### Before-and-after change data
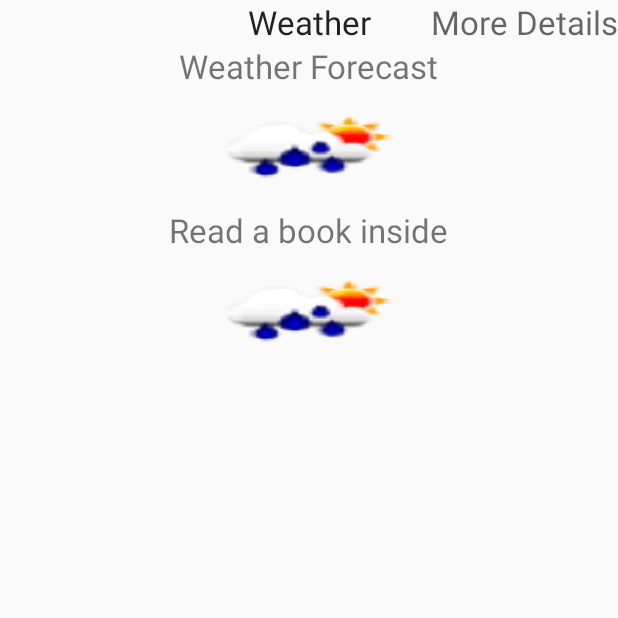
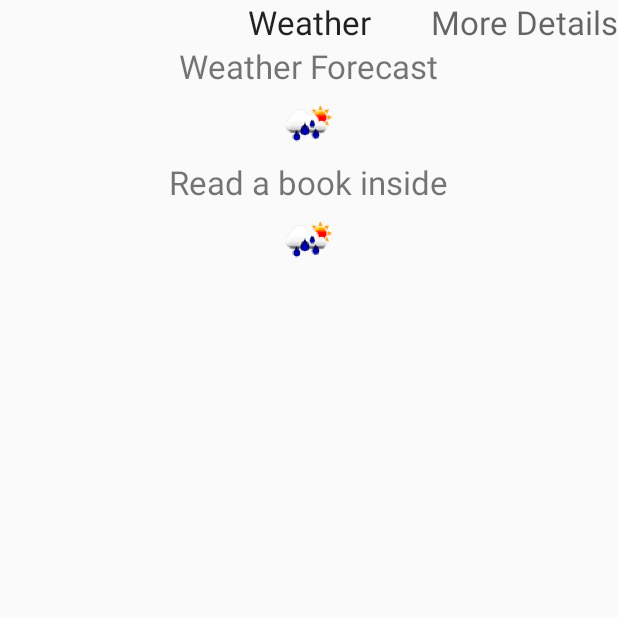
Before and after one commit to madelinelee99/HappyApp, an Android app: the WeatherFragment screen opened directly, with no data from a screen before it, on a phone screen of 412 x 824 dp, the top half of it. Run offline under Robolectric (Android 15) with nearby library versions, the phone set to English and light mode, and no system bars; our stand-ins replace EventBus; pictures from the network do not load.

```diff
--- a/Happy/app/src/main/java/hu/ait/android/happy/fragment/WeatherFragment.java
+++ b/Happy/app/src/main/java/hu/ait/android/happy/fragment/WeatherFragment.java
@@ -47,7 +47,7 @@ public class WeatherFragment extends Fragment {
 
         @Subscribe(threadMode = ThreadMode.MAIN)
         public void onEventMainThread(WeatherResult weatherResult) {
-            tvResult.setText("The weather today is: " + weatherResult.getWeather().get(0).getDescription());
+            tvResult.setText("The weather today is: " + "\n" + weatherResult.getWeather().get(0).getDescription());
             String iconName = weatherResult.getWeather().get(0).getIcon();
             Glide.with(this).load("http://openweathermap.org/img/w/" + iconName + ".png").into(ivWeather);
         }
--- a/Happy/app/src/main/res/layout/weather_fragment.xml
+++ b/Happy/app/src/main/res/layout/weather_fragment.xml
@@ -15,8 +15,8 @@
     <ImageView
         android:id="@+id/ivWeather"
         android:textSize="22sp"
-        android:layout_width="168dp"
-        android:layout_height="80dp"
+        android:layout_width="wrap_content"
+        android:layout_height="wrap_content"
         android:scaleType="fitXY"
         android:src="@mipmap/ic_launcher"
         android:layout_gravity="center_horizontal" />
@@ -32,8 +32,8 @@
     <ImageView
         android:id="@+id/ivIdea"
         android:textSize="22sp"
-        android:layout_width="168dp"
-        android:layout_height="80dp"
+        android:layout_width="wrap_content"
+        android:layout_height="wrap_content"
         android:scaleType="fitXY"
         android:src="@mipmap/ic_launcher"
         android:layout_gravity="center_horizontal" />
```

### Work required
Counting only lines that hold the string "getDescription", give the number of such lines in the records. Write nothing else.

### Solution below
2